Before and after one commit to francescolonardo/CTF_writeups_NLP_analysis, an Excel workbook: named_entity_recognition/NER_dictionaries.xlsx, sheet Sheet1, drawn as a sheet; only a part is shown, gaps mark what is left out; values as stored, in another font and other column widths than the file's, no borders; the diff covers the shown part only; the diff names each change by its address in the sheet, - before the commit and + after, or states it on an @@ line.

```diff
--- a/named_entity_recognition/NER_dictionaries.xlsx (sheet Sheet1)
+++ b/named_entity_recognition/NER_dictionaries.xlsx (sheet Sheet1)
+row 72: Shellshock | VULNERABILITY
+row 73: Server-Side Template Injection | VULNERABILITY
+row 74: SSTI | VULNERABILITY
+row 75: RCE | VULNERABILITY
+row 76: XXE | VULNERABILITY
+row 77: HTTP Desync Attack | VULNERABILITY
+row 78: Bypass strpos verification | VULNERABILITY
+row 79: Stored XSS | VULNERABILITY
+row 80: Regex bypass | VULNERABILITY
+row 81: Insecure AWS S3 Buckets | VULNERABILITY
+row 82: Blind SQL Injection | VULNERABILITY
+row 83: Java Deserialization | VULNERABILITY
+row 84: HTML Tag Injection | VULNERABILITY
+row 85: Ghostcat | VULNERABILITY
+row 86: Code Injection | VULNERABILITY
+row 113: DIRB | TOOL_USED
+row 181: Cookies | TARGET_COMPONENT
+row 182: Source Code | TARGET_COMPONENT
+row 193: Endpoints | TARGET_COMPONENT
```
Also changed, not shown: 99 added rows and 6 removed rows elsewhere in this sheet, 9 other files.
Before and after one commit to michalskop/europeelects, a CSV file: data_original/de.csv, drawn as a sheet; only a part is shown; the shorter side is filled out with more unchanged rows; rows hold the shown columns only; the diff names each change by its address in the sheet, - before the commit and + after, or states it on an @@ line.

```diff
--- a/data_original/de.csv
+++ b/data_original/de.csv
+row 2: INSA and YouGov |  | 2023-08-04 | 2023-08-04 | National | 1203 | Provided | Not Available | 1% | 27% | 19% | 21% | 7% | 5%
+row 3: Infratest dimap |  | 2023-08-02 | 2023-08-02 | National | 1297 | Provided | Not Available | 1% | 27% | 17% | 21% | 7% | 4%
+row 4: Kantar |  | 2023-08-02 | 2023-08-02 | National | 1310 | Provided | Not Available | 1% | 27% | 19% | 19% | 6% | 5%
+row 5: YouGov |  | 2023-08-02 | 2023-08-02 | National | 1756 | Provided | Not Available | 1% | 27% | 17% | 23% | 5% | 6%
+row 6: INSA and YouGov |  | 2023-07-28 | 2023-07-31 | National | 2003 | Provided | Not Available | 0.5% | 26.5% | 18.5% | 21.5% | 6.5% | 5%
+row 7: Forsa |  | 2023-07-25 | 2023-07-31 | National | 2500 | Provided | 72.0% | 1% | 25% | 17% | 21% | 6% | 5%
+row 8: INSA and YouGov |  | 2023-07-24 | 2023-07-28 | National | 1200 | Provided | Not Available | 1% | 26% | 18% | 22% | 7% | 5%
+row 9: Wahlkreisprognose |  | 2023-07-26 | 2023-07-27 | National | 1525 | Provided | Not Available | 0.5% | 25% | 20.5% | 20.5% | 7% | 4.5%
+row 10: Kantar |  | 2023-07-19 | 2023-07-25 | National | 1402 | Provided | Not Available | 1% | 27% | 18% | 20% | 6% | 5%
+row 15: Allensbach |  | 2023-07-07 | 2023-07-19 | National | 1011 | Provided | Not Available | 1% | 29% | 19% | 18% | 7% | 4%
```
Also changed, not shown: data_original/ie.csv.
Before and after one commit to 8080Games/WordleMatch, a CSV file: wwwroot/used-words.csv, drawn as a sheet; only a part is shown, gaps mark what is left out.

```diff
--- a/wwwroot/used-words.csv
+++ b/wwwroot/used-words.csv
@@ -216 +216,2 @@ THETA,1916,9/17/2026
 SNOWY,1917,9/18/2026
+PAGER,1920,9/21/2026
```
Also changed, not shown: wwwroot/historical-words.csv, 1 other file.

• _Task objective_: Looking at the entries above, how many lines contain the word "Injection"? Answer with the number alone.

• _Exercise solution_: 4